The pattern is a sun flower made up of various drunkard’s path blocks (CURVES!!!!), all combined in a clever way to create a flower and various leaves.
The pattern instructions are very well set out; with step by step written instructions and supporting images to take you through the various steps. If you are following the colours set out in the pattern, the main challenge is going to be to ensure the colours go in the right place.
Top tip: Immediately label all pieces of fabrics so you don’t mess up the colours!
The templates come in a few different sizes, but the ones used for this pattern ensure you can get both a convex and a concave piece from a 5″ charm square.
The templates are custom made for Jenny to work with her various patterns.
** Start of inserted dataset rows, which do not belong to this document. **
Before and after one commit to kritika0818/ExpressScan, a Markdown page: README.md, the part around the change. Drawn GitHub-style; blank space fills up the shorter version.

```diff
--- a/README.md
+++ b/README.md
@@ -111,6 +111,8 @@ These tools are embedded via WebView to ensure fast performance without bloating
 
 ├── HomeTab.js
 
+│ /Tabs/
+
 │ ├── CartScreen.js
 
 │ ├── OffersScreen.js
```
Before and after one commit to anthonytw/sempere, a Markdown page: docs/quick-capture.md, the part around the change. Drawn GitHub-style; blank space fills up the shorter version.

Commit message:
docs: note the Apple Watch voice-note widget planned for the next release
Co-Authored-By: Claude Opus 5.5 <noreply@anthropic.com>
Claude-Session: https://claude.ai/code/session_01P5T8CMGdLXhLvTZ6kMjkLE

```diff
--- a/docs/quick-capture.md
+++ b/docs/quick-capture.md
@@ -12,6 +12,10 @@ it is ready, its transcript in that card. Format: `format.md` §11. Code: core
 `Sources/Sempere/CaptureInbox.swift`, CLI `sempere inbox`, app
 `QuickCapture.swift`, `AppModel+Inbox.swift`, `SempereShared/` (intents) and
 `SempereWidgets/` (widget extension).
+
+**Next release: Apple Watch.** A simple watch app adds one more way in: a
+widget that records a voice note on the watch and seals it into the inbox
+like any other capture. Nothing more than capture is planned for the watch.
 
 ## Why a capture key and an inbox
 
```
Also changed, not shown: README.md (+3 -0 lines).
Lately, I saw a Double Drunkard’s Path set on Instagram!
Most of her template sets also include a ‘square-up’ tool which on its own warrants the cost of the templates. The ‘square-up’ tool is by far my favourite!
Never done curves before?
I mentioned curves and the square-up tool above, didn’t I? Well…. I’ll explain why I love the square-up tool. Jenny’s instructions are easy to follow and as long as you take it step-by-step you shouldn’t have any issues with this pattern. This includes making the curved blocks!
As you start with larger squares than you need, you can ‘just go for it’ and then trim to size. The pattern also includes instructions on how to place the two pieces of fabrics when sewing the curves; Jenny recommends to put the concave piece on top.
If you look at the image to the left, this is what my curve looked like when it was sewn completely free-hand, no pins, no special presser foot. Yep, rather wonky! On the right, is the trimmed square, with a rather perfect smooth curve, and 1/4″ seam allowance to the curve.
You can of course use your normal quilting ruler for the trimming part, if you prefer.
Top tip: Cut some extra pieces so you can test it a few times. I found, that the more relaxed I was, the better the result. Hence my comment, to ‘just go for it’!